From the entries below, please gather each line containing the string "backlog".

# # #

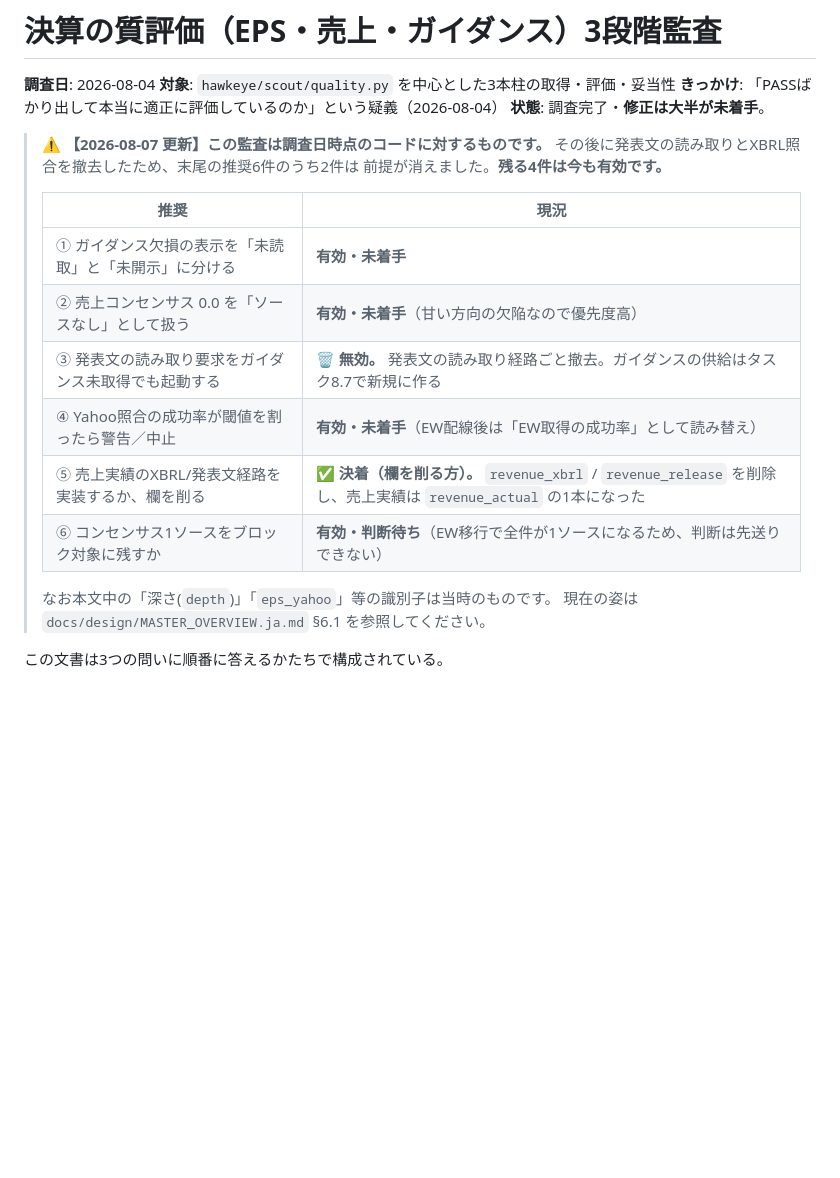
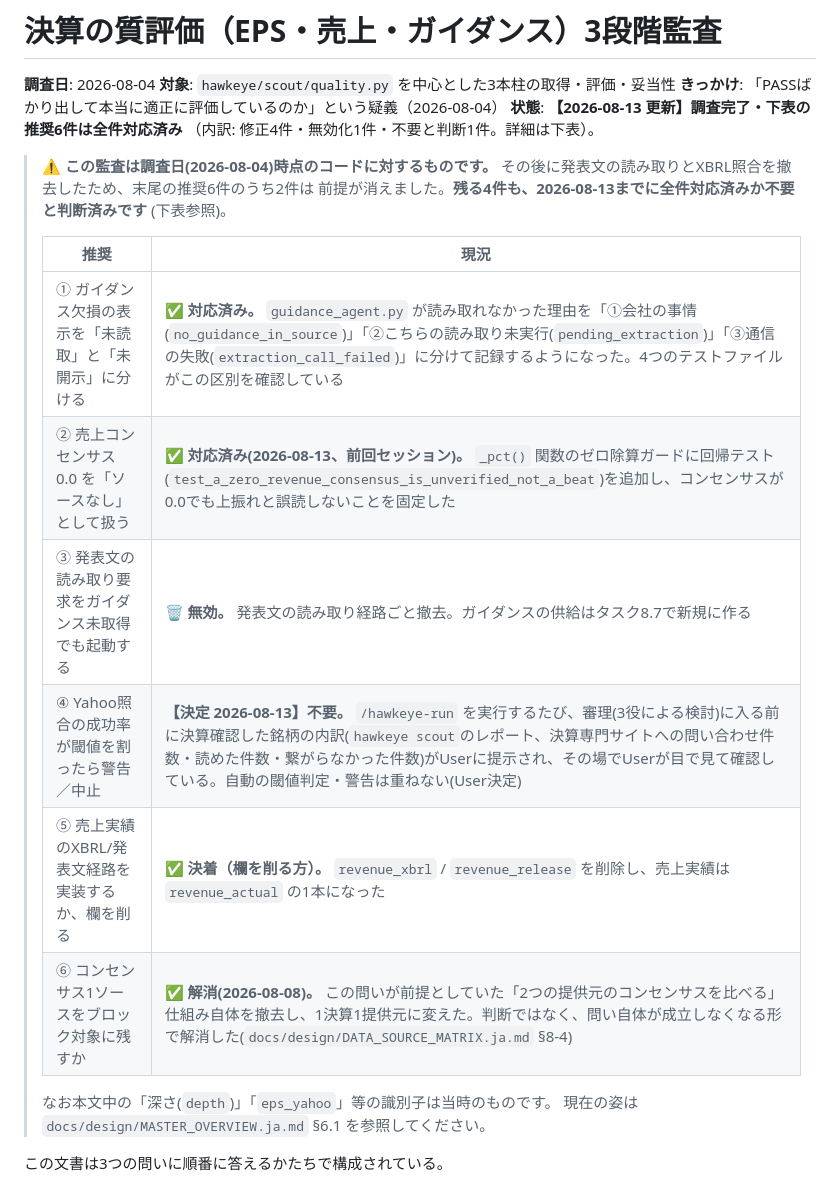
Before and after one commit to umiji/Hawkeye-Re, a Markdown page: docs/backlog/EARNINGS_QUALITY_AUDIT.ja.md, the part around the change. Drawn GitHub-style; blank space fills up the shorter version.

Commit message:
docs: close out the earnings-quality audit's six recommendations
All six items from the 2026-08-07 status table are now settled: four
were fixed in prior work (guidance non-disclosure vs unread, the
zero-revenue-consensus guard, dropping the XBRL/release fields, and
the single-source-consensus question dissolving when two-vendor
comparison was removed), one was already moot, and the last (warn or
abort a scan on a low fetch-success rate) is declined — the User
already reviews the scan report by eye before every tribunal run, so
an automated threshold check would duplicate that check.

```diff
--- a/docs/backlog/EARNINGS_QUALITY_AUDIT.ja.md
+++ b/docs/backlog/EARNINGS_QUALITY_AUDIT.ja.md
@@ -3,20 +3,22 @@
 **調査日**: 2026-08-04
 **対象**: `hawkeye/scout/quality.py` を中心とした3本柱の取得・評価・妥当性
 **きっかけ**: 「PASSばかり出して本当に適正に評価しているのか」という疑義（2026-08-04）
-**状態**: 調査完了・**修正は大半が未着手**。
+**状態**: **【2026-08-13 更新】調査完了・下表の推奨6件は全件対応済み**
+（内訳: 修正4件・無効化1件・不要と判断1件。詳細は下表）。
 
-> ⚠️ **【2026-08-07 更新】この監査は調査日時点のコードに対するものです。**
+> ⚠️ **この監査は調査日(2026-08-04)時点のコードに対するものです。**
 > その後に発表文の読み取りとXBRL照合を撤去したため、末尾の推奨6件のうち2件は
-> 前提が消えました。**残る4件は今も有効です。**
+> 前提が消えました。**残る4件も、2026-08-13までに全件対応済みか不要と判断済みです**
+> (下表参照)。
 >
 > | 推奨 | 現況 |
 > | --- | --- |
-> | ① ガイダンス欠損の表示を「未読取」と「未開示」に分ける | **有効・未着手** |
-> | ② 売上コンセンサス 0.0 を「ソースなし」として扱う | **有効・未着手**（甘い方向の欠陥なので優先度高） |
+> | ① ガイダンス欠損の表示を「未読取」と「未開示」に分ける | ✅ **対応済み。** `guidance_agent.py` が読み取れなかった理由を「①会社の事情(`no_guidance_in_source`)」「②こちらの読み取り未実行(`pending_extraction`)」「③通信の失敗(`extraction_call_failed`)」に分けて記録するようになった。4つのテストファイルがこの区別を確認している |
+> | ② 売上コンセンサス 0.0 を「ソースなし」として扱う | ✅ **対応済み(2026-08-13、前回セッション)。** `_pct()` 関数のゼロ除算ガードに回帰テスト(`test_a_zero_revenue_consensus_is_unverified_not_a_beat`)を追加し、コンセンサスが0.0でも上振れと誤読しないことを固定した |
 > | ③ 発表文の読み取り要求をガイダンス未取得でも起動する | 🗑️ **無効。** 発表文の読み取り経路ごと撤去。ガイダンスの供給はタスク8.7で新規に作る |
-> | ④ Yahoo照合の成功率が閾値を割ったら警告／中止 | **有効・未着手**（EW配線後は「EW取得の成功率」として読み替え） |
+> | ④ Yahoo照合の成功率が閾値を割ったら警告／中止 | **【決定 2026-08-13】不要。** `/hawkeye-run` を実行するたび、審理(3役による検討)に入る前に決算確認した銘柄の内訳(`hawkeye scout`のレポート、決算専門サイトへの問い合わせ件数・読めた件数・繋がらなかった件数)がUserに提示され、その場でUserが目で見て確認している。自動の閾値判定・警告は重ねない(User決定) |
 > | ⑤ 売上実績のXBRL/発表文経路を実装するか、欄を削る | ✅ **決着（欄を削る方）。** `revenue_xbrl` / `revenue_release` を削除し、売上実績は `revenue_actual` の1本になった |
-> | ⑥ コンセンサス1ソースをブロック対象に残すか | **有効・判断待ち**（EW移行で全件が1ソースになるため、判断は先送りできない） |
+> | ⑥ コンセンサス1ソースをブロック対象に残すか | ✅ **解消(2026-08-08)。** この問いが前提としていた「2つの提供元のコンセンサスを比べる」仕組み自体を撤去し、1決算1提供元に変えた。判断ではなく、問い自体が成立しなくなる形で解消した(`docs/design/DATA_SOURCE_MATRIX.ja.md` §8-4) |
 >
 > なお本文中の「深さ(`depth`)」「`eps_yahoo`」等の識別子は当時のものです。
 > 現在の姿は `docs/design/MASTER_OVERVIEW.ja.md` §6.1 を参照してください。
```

# # #

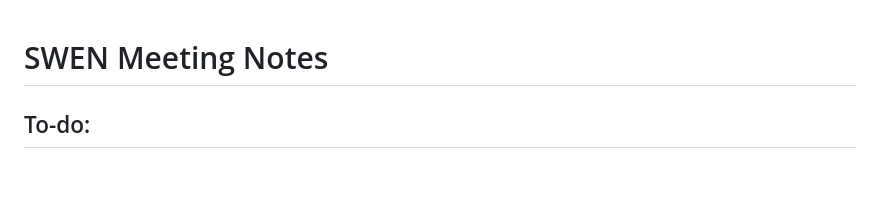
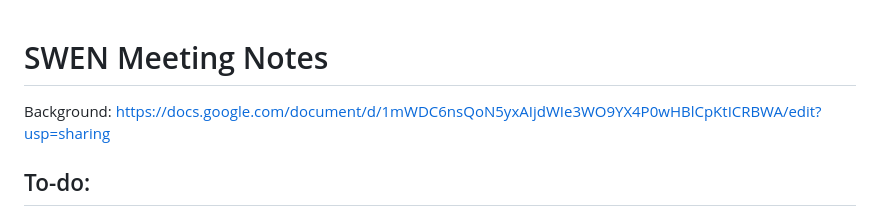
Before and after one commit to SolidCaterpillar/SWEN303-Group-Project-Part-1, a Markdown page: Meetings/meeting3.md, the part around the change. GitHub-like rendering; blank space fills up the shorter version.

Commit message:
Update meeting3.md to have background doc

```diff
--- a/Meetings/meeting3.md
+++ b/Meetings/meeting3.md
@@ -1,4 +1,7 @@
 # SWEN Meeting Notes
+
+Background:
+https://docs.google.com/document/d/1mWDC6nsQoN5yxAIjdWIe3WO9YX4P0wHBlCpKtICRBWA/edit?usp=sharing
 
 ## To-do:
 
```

# # #

» **Completed exercise**:
Before and after one commit to umiji/Hawkeye-Re, a Markdown page: docs/backlog/EARNINGS_QUALITY_AUDIT.ja.md, the part around the change. Drawn GitHub-style; blank space fills up the shorter version.
--- a/docs/backlog/EARNINGS_QUALITY_AUDIT.ja.md
+++ b/docs/backlog/EARNINGS_QUALITY_AUDIT.ja.md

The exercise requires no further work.